No assistant town manager had been named since John Holcomb, who had served as finance director and assistant town manager, was promoted to town manager, keeping his role of finance director. But that changed during Monday’s commissioners meeting as those duties and title were bestowed by McComb through a change in the town’s personnel job descriptions in a unanimous vote following a motion by Commissioner J.L. Lowe and second from Commissioner Dr. Skip Whitman.
At this point, the new role does not include any immediate pay increases, although Holcomb expects that to be worked out as McComb gradually takes over the duties of assistant town manager.
In addition to the new job description for McComb, a job description was approved for the new role of fire recruitment and retention coordinator, a full-time position with the fire department which will be fully funded for four years through the recent SAFER grant received by the town’s fire department.
Along with the new job descriptions being approved, the commissioners unanimously approved the changes to the salary schedule for town employees to accommodate those.
The title of assistant town manager/recreation and parks director will fall in the salary range of $53,265 to $76,094, while the fire recruitment and retention coordinator is in the $37,855 to $54,078 range. The SAFER grant funds the coordinator role at about $41,000 a year, Holcomb reported.
Also during Monday’s meeting, the board approved the rezoning of property at 943 N. Bridge St., from R-12 Residential to B-2 Highway Business.
A public hearing was held prior to the vote, but no one spoke for or against the action. According to town Planning Director George Crater, the neighbors were at the town planning board meeting when the recommendation for approval was given for the commissioners’ action, and the neighbors were in favor of the rezoning.
A small portion of the property, which sits off the roadway behind a barbecue restaurant and the former location of US Safety of NC, will remain zoned R-12.

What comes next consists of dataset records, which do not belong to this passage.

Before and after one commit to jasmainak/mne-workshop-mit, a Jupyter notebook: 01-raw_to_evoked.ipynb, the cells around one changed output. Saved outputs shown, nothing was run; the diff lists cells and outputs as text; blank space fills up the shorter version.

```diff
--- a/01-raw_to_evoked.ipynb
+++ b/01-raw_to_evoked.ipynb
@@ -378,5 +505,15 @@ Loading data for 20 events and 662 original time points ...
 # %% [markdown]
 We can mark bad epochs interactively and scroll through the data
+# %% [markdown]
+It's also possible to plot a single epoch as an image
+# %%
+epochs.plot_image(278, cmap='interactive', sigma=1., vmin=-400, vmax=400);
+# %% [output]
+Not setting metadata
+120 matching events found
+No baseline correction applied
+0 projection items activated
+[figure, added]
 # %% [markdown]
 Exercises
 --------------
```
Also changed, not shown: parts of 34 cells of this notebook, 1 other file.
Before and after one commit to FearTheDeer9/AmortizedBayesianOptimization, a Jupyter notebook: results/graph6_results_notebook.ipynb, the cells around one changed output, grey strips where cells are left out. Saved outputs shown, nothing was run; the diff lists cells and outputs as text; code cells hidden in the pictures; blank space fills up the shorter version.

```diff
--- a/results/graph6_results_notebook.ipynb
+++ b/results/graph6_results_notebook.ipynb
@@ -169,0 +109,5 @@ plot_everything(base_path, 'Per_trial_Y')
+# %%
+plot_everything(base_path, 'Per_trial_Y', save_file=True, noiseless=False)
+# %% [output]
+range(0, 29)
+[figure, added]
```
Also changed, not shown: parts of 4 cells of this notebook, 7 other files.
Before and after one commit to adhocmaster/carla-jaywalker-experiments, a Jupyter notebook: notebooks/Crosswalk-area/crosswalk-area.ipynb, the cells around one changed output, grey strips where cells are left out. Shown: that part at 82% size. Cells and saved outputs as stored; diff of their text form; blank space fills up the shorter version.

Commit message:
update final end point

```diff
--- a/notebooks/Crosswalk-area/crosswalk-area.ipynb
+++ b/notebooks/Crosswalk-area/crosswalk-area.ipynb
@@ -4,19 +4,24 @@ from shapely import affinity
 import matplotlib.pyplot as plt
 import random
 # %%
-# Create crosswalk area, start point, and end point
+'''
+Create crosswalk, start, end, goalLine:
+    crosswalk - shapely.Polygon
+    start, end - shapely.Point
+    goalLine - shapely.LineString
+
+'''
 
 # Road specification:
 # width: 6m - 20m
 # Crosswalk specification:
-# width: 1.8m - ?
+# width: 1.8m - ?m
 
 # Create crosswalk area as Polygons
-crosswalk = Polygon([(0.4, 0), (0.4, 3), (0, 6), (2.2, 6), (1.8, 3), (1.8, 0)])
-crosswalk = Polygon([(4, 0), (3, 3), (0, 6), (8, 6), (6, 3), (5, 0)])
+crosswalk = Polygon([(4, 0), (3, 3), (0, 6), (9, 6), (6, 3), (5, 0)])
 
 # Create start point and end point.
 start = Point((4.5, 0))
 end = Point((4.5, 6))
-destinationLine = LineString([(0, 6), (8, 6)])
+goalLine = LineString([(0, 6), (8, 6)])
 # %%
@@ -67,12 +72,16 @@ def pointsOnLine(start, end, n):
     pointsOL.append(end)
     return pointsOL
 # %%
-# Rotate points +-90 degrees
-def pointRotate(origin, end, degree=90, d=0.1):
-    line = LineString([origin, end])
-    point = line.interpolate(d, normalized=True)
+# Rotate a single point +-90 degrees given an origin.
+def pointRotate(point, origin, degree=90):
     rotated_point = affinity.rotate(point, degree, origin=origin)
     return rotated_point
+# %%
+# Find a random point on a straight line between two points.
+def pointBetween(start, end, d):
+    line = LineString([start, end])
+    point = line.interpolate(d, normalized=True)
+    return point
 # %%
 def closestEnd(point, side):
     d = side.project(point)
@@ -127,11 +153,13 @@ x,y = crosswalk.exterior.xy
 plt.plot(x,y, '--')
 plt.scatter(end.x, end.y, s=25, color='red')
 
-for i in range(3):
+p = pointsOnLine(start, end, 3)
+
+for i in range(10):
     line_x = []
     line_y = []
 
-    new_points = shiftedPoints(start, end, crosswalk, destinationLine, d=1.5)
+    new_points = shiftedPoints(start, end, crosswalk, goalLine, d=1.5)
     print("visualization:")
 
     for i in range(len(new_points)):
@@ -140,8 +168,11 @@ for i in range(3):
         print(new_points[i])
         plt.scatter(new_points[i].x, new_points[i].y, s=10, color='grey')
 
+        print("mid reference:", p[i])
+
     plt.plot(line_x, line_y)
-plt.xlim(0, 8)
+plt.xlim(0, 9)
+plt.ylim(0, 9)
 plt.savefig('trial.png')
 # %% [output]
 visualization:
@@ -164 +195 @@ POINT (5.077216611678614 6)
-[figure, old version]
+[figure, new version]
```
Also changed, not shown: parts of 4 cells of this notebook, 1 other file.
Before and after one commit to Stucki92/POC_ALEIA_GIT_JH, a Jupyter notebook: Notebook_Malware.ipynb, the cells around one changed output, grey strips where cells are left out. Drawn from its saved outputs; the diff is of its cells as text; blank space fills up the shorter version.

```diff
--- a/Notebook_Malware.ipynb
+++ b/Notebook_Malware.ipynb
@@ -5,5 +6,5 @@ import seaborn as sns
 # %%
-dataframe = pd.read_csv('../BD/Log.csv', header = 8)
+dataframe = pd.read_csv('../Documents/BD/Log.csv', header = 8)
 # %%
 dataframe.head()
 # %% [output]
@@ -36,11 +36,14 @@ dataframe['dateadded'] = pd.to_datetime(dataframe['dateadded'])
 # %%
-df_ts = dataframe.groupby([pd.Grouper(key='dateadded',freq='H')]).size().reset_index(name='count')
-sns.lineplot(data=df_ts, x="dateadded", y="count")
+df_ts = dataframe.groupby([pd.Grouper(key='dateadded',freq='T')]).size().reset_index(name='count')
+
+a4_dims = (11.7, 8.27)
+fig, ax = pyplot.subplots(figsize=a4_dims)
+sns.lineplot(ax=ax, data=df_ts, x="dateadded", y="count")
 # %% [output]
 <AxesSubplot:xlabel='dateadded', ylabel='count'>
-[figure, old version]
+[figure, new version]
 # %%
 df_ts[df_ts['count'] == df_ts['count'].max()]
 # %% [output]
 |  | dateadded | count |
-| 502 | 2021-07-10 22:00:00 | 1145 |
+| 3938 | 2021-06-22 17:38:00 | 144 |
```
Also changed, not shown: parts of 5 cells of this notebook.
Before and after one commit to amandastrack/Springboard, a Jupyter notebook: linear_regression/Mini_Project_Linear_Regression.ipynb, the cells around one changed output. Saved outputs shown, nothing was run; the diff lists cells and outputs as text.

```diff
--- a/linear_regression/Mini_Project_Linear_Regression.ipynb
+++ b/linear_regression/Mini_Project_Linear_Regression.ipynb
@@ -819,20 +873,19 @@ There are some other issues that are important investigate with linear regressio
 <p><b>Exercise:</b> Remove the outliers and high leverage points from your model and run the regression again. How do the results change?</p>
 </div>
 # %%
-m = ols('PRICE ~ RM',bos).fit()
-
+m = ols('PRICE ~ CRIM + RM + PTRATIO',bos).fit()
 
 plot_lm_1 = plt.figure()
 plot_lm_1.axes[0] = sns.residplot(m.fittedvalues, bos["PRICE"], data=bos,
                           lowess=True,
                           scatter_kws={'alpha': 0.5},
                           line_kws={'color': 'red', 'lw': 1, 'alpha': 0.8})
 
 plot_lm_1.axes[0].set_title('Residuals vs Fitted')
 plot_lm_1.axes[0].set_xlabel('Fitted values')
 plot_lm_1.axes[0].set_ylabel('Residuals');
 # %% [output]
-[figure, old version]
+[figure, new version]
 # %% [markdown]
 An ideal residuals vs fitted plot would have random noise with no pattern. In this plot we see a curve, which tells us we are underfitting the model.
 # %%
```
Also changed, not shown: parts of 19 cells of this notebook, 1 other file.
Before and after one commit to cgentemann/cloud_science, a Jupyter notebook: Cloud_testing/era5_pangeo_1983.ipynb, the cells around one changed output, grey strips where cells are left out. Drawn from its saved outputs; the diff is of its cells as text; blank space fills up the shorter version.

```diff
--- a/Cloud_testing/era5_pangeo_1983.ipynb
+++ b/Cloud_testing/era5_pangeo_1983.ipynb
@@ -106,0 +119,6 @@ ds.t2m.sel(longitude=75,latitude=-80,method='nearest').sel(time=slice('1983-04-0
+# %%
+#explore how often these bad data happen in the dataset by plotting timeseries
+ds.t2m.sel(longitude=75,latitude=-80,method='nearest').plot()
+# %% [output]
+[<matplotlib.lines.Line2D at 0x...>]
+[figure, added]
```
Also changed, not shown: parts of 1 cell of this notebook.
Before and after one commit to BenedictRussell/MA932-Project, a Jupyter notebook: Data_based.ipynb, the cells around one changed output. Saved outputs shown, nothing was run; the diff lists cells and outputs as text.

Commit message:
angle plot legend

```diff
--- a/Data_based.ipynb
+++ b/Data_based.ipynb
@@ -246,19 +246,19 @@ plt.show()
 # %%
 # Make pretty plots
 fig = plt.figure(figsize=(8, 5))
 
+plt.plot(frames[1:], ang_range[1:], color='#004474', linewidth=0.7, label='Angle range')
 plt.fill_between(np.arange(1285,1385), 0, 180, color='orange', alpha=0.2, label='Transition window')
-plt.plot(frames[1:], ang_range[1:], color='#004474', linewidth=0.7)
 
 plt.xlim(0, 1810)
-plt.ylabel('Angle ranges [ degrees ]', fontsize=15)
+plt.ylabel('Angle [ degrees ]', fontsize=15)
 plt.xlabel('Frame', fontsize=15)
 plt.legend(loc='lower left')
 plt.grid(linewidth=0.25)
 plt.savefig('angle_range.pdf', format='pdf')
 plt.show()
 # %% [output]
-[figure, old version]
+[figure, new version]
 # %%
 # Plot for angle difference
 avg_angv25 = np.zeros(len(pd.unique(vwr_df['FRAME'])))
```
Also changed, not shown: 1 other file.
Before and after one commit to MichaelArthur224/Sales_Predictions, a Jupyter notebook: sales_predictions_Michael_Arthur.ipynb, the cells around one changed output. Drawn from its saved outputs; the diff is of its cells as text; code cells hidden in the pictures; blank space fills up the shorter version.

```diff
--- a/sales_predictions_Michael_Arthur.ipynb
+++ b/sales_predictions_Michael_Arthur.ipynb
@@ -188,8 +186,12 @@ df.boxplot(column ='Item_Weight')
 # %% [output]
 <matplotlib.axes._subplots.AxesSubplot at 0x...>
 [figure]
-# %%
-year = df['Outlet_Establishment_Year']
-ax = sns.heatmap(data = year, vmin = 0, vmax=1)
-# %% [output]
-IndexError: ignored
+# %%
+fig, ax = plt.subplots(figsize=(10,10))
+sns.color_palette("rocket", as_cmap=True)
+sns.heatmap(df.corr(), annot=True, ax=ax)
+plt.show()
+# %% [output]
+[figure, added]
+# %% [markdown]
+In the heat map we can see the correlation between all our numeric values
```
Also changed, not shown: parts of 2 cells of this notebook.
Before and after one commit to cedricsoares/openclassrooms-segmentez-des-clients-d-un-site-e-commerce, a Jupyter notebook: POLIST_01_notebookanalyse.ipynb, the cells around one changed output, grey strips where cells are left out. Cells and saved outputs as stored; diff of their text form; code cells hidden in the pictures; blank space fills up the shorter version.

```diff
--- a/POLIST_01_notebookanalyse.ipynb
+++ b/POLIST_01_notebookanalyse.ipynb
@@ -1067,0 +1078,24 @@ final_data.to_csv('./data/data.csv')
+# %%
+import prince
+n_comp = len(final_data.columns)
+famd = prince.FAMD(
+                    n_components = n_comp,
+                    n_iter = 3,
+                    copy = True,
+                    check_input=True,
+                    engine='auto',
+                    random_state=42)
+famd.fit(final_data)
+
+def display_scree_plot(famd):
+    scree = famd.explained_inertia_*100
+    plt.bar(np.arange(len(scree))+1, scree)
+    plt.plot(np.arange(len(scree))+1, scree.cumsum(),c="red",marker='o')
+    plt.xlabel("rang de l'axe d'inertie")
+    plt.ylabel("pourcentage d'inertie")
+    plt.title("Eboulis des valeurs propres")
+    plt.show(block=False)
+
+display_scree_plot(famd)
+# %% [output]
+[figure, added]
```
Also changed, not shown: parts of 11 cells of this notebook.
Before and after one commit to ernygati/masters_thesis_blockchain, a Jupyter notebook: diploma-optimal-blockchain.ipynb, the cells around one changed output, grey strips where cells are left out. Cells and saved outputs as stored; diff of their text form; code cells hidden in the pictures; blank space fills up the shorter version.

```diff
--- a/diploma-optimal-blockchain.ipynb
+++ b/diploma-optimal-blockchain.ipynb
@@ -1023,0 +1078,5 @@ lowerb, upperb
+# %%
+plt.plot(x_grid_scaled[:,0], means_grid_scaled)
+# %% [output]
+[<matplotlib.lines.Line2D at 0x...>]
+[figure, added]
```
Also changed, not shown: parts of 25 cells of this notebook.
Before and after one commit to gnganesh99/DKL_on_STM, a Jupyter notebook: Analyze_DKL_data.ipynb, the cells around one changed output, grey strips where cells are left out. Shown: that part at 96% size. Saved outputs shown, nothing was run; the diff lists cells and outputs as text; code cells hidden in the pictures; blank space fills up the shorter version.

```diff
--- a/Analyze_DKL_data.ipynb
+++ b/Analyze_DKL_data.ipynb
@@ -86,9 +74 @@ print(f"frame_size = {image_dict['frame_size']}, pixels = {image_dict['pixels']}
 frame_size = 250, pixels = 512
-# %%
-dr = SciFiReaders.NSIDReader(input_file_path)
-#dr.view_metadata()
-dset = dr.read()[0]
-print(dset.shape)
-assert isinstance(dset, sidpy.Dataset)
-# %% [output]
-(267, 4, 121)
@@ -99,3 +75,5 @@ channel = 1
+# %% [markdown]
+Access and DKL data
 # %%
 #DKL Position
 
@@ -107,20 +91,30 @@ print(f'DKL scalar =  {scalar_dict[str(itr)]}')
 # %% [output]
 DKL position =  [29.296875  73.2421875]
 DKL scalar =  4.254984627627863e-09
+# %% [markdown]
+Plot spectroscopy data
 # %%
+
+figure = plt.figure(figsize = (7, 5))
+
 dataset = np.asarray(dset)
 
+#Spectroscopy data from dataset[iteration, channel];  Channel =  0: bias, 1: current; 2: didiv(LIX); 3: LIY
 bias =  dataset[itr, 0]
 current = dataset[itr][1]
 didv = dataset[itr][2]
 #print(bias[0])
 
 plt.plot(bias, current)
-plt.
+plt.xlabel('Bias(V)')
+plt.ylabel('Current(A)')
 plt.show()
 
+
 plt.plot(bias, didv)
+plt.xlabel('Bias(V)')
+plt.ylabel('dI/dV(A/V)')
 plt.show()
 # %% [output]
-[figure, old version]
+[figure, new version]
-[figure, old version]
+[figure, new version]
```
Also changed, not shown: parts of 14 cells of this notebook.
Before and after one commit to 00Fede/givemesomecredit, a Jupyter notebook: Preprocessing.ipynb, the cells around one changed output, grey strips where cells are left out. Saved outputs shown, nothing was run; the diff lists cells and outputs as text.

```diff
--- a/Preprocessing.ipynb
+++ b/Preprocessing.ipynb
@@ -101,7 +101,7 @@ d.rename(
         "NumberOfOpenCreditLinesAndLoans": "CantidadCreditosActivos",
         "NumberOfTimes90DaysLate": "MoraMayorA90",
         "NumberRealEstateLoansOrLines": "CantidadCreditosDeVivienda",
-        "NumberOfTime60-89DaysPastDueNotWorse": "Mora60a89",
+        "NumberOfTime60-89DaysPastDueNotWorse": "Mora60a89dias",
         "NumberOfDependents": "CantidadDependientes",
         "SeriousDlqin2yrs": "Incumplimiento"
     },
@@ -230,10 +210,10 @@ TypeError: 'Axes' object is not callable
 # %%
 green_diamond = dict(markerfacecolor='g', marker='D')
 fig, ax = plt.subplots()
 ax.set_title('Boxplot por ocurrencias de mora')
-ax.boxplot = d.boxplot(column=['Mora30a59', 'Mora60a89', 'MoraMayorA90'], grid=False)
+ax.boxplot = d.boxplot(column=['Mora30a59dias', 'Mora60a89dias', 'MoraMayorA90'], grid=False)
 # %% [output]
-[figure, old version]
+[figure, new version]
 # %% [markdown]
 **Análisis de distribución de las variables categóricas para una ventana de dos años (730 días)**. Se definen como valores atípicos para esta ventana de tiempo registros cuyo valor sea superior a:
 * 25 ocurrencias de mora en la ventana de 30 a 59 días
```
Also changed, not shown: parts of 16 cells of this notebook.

Martha Smith, branch librarian at the Elkin Public Library, gave a short report on the status of the library attendance and use during the 2015-16 fiscal year and thanked the commissioners for their contribution to the library budget.
“We have had an increase in people entering the library and the number of items circulated,” Smith said.
She reported that 54,500 items were circulated during the year, a seven-percent increase over the previous year. Also, the number of people through the door increased to 40,300, a six-percent increase; and there were 11,200 program attendees, which was a 26-percent increase.
Smith credited two things for the jumps — more programs being offered and the Northwestern Regional Library joining the Cardinal program, which provides more offerings for library patrons to check out.
Ed Lankford, a resident of Woodrun Apartments, which is just off CC Camp Road/N.C. 268 Bypass near its intersection with North Bridge Street, addressed the commissioners during the public comments session. He expressed his concern with the road noise from the use of jake brakes, or engine brakes, by tractor-trailer drivers in town as well as the trucks’ use of straight pipes without mufflers, noting that federal law requires them to use mufflers.
Lankford, who said he was a truck driver for many years, also shared his disdain for the noise at all hours of the day and night coming from the area of Sheetz, either from small cars with special mufflers that create noises, or from tractor-trailers who park there, or nearby at Food Lion, to sleep for the night and keep their refrigeration units and trucks running. He also took issue with the dumpster at Sheetz being emptied between 3 a.m. and 6 a.m.
Another noise problem Lankford highlighted was with vehicles at the car wash on North Bridge Street, who choose to air loud bass from their radio systems with their doors open while vacuuming their cars.
After doing research, Lankford said he learned the town can pass an ordinance and erect signs to prohibit the use of jake brakes in town, and he asked if the property owners near Sheetz can erect signs requesting no overnight parking by tractor-trailers.
Mayor Lestine Hutchens said the town officials would speak with Police Chief Monroe Wagoner about increasing patrol to monitor the sound in that area of town.
Wendy Byerly Wood may be reached at 336-258-4035 or on Twitter @wendywoodeditor.